> [REQUIRED ACTION]
Scan the records below. List lines holding "README".

> [AVAILABLE RECORDS]

########################################

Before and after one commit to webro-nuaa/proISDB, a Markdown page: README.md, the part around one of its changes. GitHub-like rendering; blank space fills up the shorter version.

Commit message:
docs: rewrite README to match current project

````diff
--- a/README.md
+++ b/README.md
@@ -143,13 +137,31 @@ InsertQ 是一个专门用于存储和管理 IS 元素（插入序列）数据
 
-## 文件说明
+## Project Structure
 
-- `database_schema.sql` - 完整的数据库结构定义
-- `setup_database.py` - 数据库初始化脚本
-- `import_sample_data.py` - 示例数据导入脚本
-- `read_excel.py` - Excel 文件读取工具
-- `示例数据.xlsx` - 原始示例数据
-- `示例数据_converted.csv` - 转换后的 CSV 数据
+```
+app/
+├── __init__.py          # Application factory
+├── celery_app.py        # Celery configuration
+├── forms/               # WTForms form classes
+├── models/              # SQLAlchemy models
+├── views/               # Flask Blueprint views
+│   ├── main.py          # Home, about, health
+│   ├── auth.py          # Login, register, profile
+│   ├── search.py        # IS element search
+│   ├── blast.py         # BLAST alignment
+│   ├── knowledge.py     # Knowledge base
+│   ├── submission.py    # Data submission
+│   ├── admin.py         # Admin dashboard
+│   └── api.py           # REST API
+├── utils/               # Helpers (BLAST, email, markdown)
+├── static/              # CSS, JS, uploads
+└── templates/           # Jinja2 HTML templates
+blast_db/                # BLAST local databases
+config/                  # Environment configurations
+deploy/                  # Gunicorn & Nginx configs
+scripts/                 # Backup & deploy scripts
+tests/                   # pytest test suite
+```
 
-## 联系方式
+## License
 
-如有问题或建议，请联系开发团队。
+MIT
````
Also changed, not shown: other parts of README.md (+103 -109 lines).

########################################

> [RESULT]
Before and after one commit to webro-nuaa/proISDB, a Markdown page: README.md, the part around one of its changes. GitHub-like rendering; blank space fills up the shorter version.
docs: rewrite README to match current project
--- a/README.md
+++ b/README.md
Also changed, not shown: other parts of README.md (+103 -109 lines).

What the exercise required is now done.